• [EXCERPTED RECORDS]:

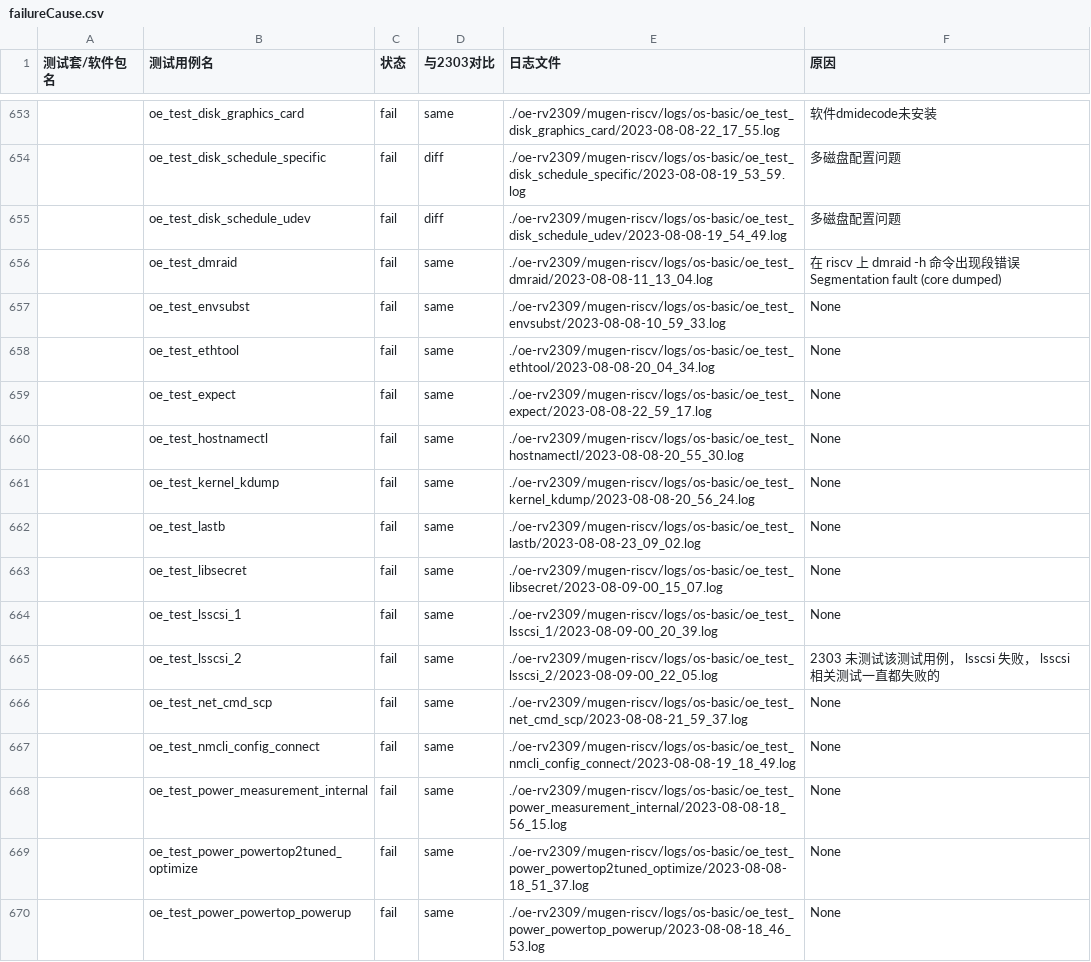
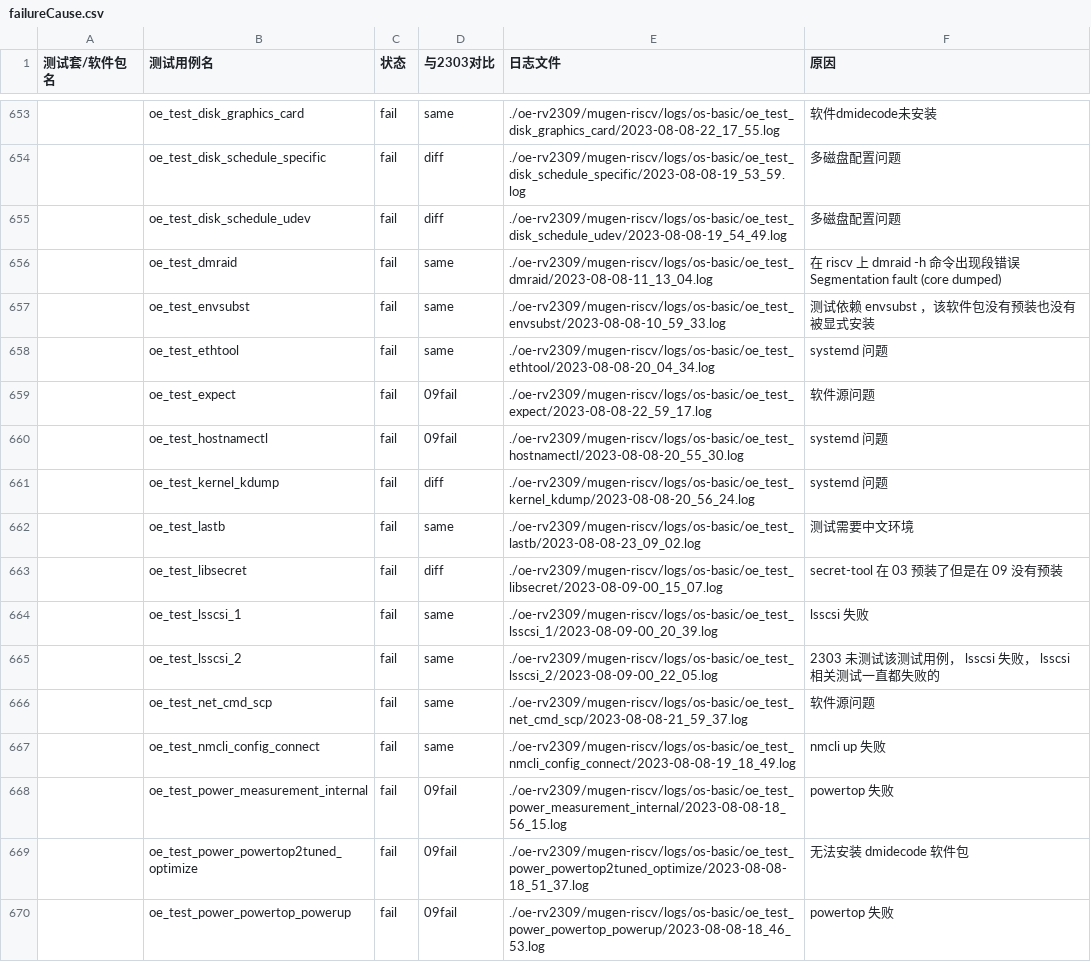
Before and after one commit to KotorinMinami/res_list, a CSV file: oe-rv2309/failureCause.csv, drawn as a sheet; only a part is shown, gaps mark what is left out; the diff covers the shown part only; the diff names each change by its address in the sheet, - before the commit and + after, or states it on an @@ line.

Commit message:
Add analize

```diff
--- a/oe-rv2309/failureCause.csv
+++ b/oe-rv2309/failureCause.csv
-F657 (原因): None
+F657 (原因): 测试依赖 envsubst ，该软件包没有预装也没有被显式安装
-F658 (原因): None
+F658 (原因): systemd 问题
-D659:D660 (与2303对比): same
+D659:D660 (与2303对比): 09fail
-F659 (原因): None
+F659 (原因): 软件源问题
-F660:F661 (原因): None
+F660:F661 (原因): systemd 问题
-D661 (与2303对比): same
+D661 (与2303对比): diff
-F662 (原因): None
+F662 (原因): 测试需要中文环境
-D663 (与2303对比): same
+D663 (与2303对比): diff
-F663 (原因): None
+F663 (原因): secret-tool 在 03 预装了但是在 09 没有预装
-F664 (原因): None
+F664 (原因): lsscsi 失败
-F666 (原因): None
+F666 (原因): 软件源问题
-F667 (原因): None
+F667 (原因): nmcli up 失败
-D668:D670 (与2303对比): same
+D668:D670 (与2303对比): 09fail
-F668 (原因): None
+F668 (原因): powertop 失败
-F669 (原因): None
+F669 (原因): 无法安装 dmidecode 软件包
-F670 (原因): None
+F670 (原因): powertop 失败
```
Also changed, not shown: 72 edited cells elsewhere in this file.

• [REQUIRED ACTION]:
What is needed is every line of the data above, set down exactly but with the images left out.

• [RESULT FOR THIS EXERCISE]:
Before and after one commit to KotorinMinami/res_list, a CSV file: oe-rv2309/failureCause.csv, drawn as a sheet; only a part is shown, gaps mark what is left out; the diff covers the shown part only; the diff names each change by its address in the sheet, - before the commit and + after, or states it on an @@ line.

Commit message:
Add analize

```diff
--- a/oe-rv2309/failureCause.csv
+++ b/oe-rv2309/failureCause.csv
-F657 (原因): None
+F657 (原因): 测试依赖 envsubst ，该软件包没有预装也没有被显式安装
-F658 (原因): None
+F658 (原因): systemd 问题
-D659:D660 (与2303对比): same
+D659:D660 (与2303对比): 09fail
-F659 (原因): None
+F659 (原因): 软件源问题
-F660:F661 (原因): None
+F660:F661 (原因): systemd 问题
-D661 (与2303对比): same
+D661 (与2303对比): diff
-F662 (原因): None
+F662 (原因): 测试需要中文环境
-D663 (与2303对比): same
+D663 (与2303对比): diff
-F663 (原因): None
+F663 (原因): secret-tool 在 03 预装了但是在 09 没有预装
-F664 (原因): None
+F664 (原因): lsscsi 失败
-F666 (原因): None
+F666 (原因): 软件源问题
-F667 (原因): None
+F667 (原因): nmcli up 失败
-D668:D670 (与2303对比): same
+D668:D670 (与2303对比): 09fail
-F668 (原因): None
+F668 (原因): powertop 失败
-F669 (原因): None
+F669 (原因): 无法安装 dmidecode 软件包
-F670 (原因): None
+F670 (原因): powertop 失败
```
Also changed, not shown: 72 edited cells elsewhere in this file.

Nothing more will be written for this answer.